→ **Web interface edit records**
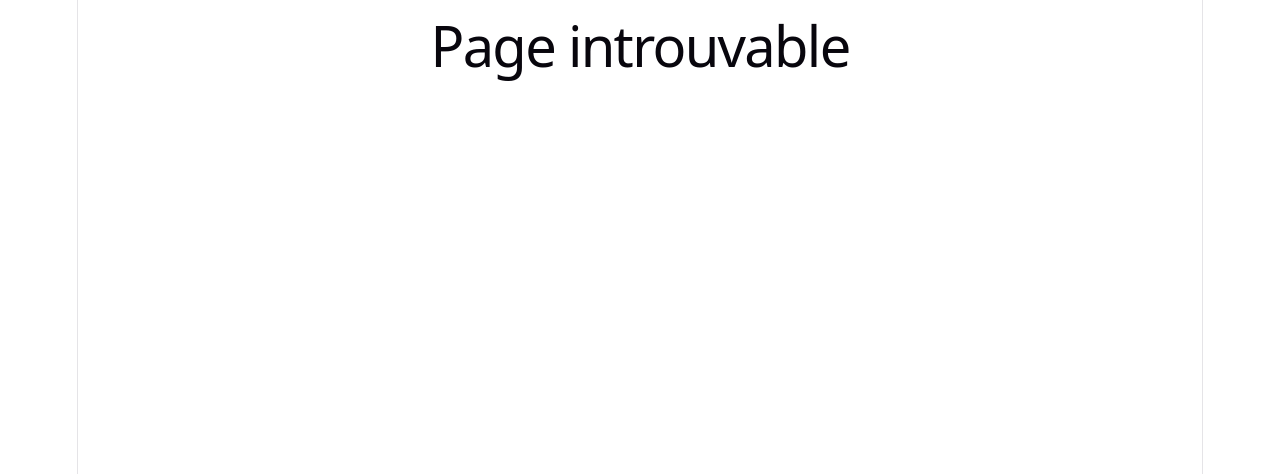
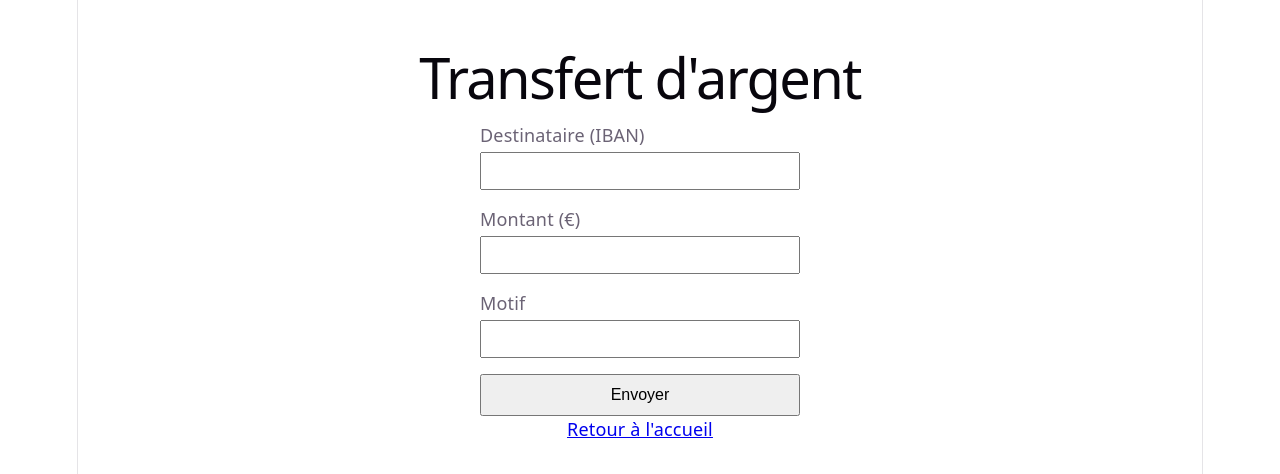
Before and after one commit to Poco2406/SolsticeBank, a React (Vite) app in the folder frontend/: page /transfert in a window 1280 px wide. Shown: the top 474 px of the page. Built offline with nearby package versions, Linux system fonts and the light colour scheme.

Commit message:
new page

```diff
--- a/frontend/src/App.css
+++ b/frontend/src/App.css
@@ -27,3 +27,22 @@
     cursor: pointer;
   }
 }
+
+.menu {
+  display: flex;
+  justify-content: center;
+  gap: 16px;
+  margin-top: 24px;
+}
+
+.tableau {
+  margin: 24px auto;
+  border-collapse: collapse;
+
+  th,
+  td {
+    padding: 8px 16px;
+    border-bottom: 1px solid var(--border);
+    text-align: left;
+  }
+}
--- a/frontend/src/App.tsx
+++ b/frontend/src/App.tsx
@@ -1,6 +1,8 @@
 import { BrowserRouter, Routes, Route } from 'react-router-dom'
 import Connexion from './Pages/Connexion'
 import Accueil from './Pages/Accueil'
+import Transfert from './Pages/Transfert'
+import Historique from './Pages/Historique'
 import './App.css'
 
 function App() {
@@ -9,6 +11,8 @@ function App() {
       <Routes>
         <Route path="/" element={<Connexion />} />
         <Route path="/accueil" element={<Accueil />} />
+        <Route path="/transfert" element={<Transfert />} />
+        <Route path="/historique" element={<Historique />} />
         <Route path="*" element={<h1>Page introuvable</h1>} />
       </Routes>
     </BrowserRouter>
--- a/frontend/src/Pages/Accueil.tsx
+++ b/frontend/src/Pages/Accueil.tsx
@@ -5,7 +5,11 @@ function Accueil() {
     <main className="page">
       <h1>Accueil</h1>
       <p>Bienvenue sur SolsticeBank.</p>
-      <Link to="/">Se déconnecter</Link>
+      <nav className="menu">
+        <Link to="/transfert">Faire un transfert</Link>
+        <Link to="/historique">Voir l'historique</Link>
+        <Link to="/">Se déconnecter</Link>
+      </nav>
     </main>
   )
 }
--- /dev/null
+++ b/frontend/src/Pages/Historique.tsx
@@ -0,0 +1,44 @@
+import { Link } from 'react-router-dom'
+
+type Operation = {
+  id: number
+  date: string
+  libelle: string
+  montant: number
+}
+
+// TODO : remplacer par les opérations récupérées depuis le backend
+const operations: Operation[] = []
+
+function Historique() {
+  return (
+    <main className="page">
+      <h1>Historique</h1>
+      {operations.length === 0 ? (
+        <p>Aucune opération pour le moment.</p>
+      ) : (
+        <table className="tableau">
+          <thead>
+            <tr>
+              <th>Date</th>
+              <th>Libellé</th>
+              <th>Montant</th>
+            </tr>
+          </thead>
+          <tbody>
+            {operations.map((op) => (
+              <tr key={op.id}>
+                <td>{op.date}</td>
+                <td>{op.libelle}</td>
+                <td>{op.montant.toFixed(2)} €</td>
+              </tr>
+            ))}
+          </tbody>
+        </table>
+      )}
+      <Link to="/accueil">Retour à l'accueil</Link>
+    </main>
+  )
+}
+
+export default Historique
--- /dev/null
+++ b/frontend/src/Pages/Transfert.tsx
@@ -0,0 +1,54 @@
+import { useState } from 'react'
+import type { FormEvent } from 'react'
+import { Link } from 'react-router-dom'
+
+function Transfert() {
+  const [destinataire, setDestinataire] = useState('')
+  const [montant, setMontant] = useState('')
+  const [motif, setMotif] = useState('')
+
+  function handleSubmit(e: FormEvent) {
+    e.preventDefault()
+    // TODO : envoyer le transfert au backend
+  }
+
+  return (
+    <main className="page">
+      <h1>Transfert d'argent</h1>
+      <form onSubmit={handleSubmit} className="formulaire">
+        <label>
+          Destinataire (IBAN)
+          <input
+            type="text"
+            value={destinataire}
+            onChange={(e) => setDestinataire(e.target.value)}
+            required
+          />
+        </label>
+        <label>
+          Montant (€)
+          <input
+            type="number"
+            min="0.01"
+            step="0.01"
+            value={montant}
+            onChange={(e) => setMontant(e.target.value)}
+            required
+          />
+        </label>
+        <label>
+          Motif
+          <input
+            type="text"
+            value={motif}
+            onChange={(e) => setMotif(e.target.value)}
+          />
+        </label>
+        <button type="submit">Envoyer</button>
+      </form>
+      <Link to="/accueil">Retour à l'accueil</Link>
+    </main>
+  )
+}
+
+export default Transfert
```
* * *
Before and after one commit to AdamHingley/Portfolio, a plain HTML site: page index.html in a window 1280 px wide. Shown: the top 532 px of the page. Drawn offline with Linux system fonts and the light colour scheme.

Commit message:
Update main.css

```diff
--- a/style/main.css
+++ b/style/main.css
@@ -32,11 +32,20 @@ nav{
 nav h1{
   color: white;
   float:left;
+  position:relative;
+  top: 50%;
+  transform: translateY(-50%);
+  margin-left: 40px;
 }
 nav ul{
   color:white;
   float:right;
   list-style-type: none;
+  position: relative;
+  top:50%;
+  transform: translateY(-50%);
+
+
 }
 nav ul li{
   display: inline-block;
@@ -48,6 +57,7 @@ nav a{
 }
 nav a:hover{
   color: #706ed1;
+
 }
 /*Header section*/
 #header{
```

→ **WORK REQUIRED**
Lines above that include the string "colour" need to be copied.

→ **SOLUTION FOR THIS PROBLEM**
Before and after one commit to Poco2406/SolsticeBank, a React (Vite) app in the folder frontend/: page /transfert in a window 1280 px wide. Shown: the top 474 px of the page. Built offline with nearby package versions, Linux system fonts and the light colour scheme.
Before and after one commit to AdamHingley/Portfolio, a plain HTML site: page index.html in a window 1280 px wide. Shown: the top 532 px of the page. Drawn offline with Linux system fonts and the light colour scheme.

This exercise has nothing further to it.